WHAT TO WORK ON →
Make an exact copy of all the entries, but do not reproduce the pictures.
--- RECORDED DATA Enclosed Below ---
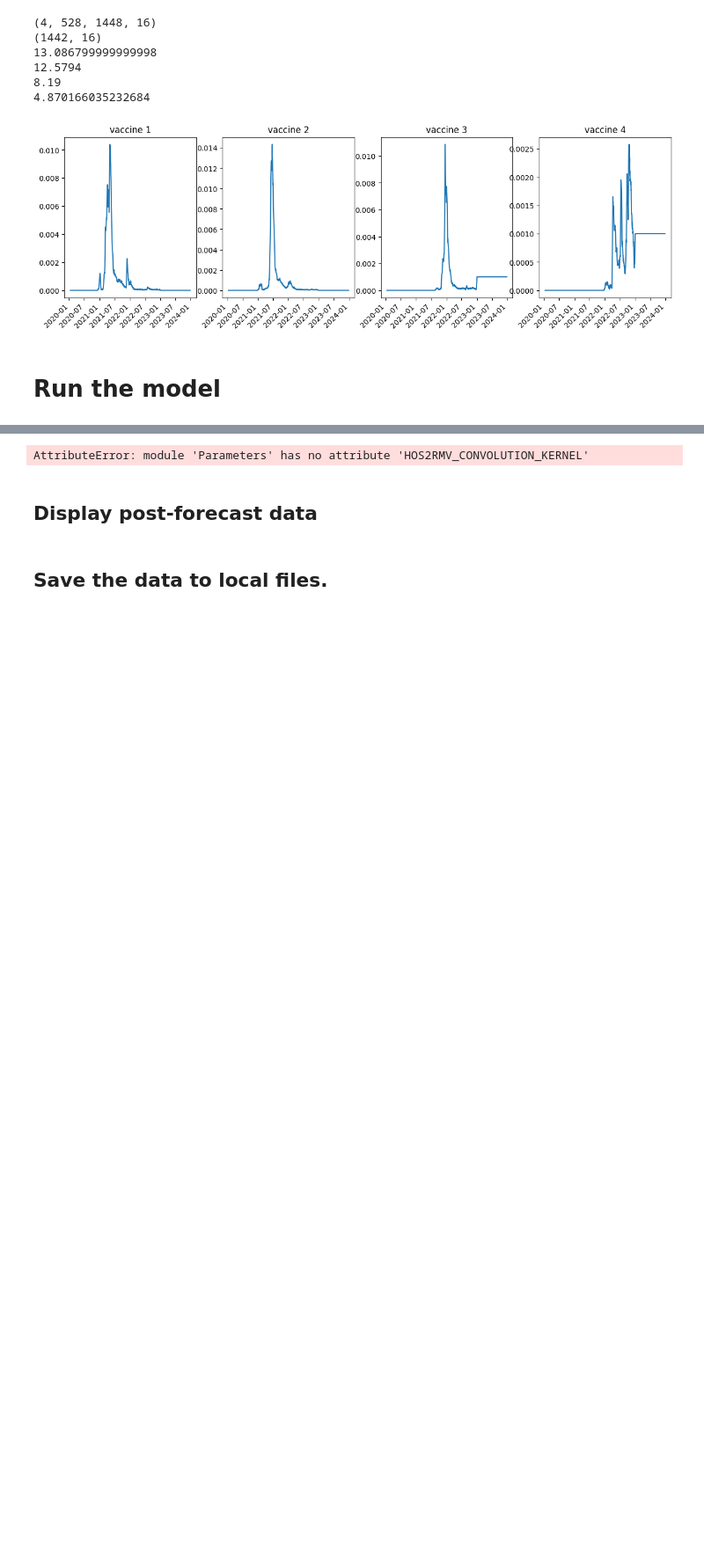
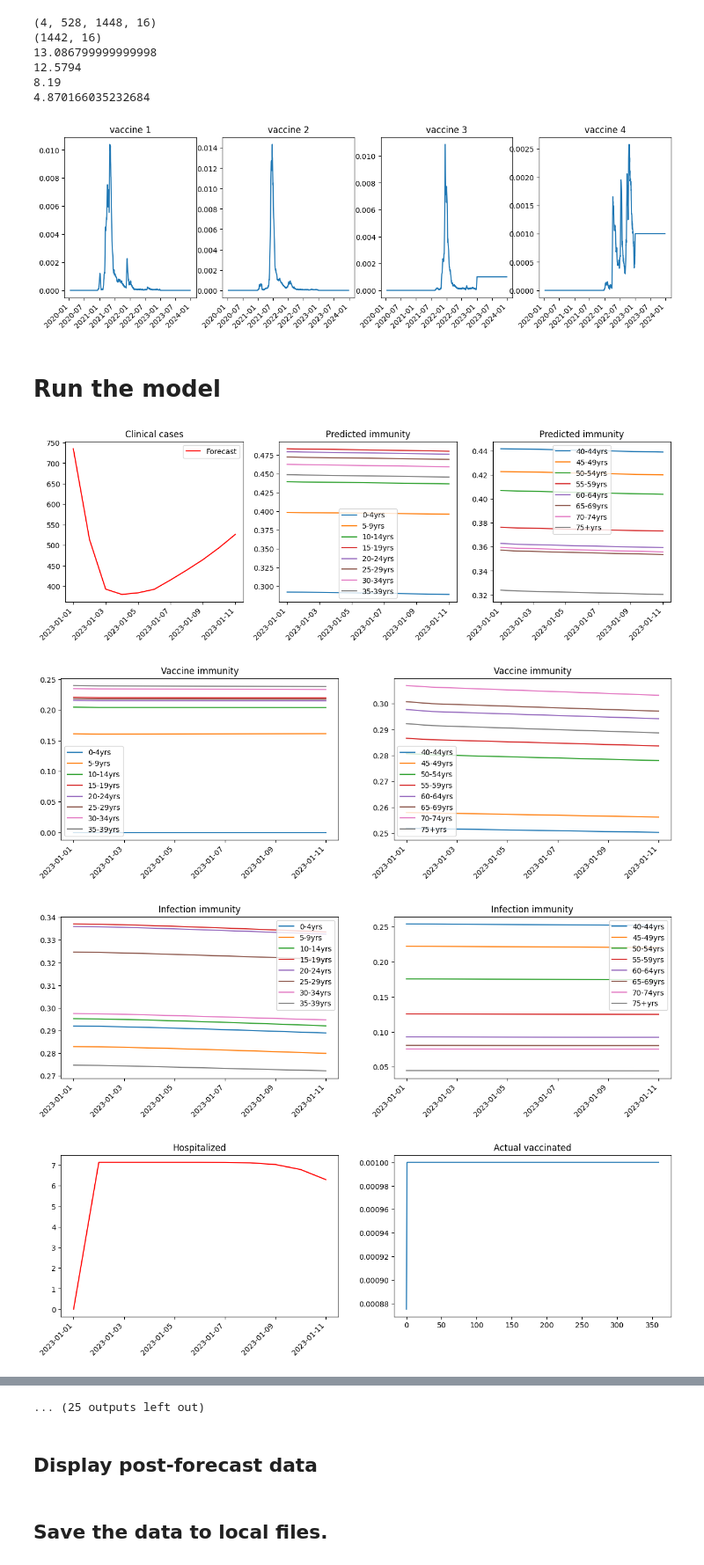
Before and after one commit to blairyeung/Commuting_TSF_SARS-Cov-2_model_master, a Jupyter notebook: Model/main.ipynb, the cells around one changed output, grey strips where cells are left out. Shown at 88% size. Saved outputs shown, nothing was run; the diff lists cells and outputs as text; code cells hidden in the pictures; blank space fills up the shorter version.

```diff
--- a/Model/main.ipynb
+++ b/Model/main.ipynb
@@ -92,7 +92,7 @@ for i in range(forecast_days):
         plt.figure(figsize=(15,4))
         plt.subplot()
         plt.subplot(1, 3, 1)
-        plt.plot(x, np.sum((m.model_data.time_series_clinical_cases[0])[start_date:m.date], axis=1), color='red', label='Forecast')
+        plt.plot(x, np.sum((np.sum(m.model_data.time_series_clinical_cases, axis=0))[start_date:m.date], axis=1), color='red', label='Forecast')
         plt.legend()
         plt.xticks(rotation=45, ha='right')
         plt.title('Clinical cases')
@@ -148,31 +148,35 @@ for i in range(forecast_days):
         plt.show()
 
 
         plt.figure(figsize=(15,4))
         plt.subplot()
         plt.subplot(1, 2, 1)
-        plt.plot(x, np.sum((m.model_data.time_series_hospitalized[0])[start_date:m.date], axis=1), color='red', label='Forecast')
+        plt.plot(x, np.sum((np.sum(m.model_data.time_series_hospitalized, axis=0))[start_date:m.date], axis=1), color='red', label='Forecast')
         plt.title('Hospitalized')
         plt.xticks(rotation=45, ha='right')
         plt.subplot(1, 2 ,2), plt.plot(np.mean(moving_average_compare_vaccine(m.model_data.time_series_vaccinated, 2)[start_date:], axis=1)), plt.title('vaccine 3')
         plt.title('Actual vaccinated')
         plt.show()
 
         plt.figure(figsize=(15,4))
         plt.subplot(1, 2, 1)
         plt.plot(x, Parameters.SEASONALITY[start_date:m.date])
         plt.plot(x, m.dependency.mobility[start_date:m.date])
         plt.xticks(rotation=45, ha='right')
         plt.subplot(1, 2, 2)
         matrix = m._synthesize_matrix(contact_type=0, contact_pattern='day') + m._synthesize_matrix(contact_type=0, contact_pattern='night')
         plt.imshow(matrix)
         plt.colorbar()
         plt.show()
 
         plt.figure(figsize=(15,4))
         plt.subplot(1, 4, 1), plt.plot(np.matmul(matrix.T, np.ones(shape=(16, 1))))
         plt.subplot(1, 4, 2), plt.plot(np.matmul(matrix, np.ones(shape=(16, 1))))
         plt.subplot(1, 4, 3), plt.plot(np.sum(matrix, axis=0))
         plt.subplot(1, 4, 4), plt.plot(np.sum(matrix, axis=1))
         plt.show()
 # %% [output]
+[figure, added]
+[figure, added]
+[figure, added]
+[figure, added]
@@ -179,4 +191,4 @@ for i in range(forecast_days):
-AttributeError: module 'Parameters' has no attribute 'HOS2RMV_CONVOLUTION_KERNEL'
+... (25 outputs left out)
 # %% [markdown]
 ## Display post-forecast data
 # %%
```
Also changed, not shown: parts of 2 cells of this notebook, 1 other file.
--- End of Enclosed RECORDED DATA ---
WRITTEN ANSWER →
Before and after one commit to blairyeung/Commuting_TSF_SARS-Cov-2_model_master, a Jupyter notebook: Model/main.ipynb, the cells around one changed output, grey strips where cells are left out. Shown at 88% size. Saved outputs shown, nothing was run; the diff lists cells and outputs as text; code cells hidden in the pictures; blank space fills up the shorter version.

```diff
--- a/Model/main.ipynb
+++ b/Model/main.ipynb
@@ -92,7 +92,7 @@ for i in range(forecast_days):
         plt.figure(figsize=(15,4))
         plt.subplot()
         plt.subplot(1, 3, 1)
-        plt.plot(x, np.sum((m.model_data.time_series_clinical_cases[0])[start_date:m.date], axis=1), color='red', label='Forecast')
+        plt.plot(x, np.sum((np.sum(m.model_data.time_series_clinical_cases, axis=0))[start_date:m.date], axis=1), color='red', label='Forecast')
         plt.legend()
         plt.xticks(rotation=45, ha='right')
         plt.title('Clinical cases')
@@ -148,31 +148,35 @@ for i in range(forecast_days):
         plt.show()
 
 
         plt.figure(figsize=(15,4))
         plt.subplot()
         plt.subplot(1, 2, 1)
-        plt.plot(x, np.sum((m.model_data.time_series_hospitalized[0])[start_date:m.date], axis=1), color='red', label='Forecast')
+        plt.plot(x, np.sum((np.sum(m.model_data.time_series_hospitalized, axis=0))[start_date:m.date], axis=1), color='red', label='Forecast')
         plt.title('Hospitalized')
         plt.xticks(rotation=45, ha='right')
         plt.subplot(1, 2 ,2), plt.plot(np.mean(moving_average_compare_vaccine(m.model_data.time_series_vaccinated, 2)[start_date:], axis=1)), plt.title('vaccine 3')
         plt.title('Actual vaccinated')
         plt.show()
 
         plt.figure(figsize=(15,4))
         plt.subplot(1, 2, 1)
         plt.plot(x, Parameters.SEASONALITY[start_date:m.date])
         plt.plot(x, m.dependency.mobility[start_date:m.date])
         plt.xticks(rotation=45, ha='right')
         plt.subplot(1, 2, 2)
         matrix = m._synthesize_matrix(contact_type=0, contact_pattern='day') + m._synthesize_matrix(contact_type=0, contact_pattern='night')
         plt.imshow(matrix)
         plt.colorbar()
         plt.show()
 
         plt.figure(figsize=(15,4))
         plt.subplot(1, 4, 1), plt.plot(np.matmul(matrix.T, np.ones(shape=(16, 1))))
         plt.subplot(1, 4, 2), plt.plot(np.matmul(matrix, np.ones(shape=(16, 1))))
         plt.subplot(1, 4, 3), plt.plot(np.sum(matrix, axis=0))
         plt.subplot(1, 4, 4), plt.plot(np.sum(matrix, axis=1))
         plt.show()
 # %% [output]
+[figure, added]
+[figure, added]
+[figure, added]
+[figure, added]
@@ -179,4 +191,4 @@ for i in range(forecast_days):
-AttributeError: module 'Parameters' has no attribute 'HOS2RMV_CONVOLUTION_KERNEL'
+... (25 outputs left out)
 # %% [markdown]
 ## Display post-forecast data
 # %%
```
Also changed, not shown: parts of 2 cells of this notebook, 1 other file.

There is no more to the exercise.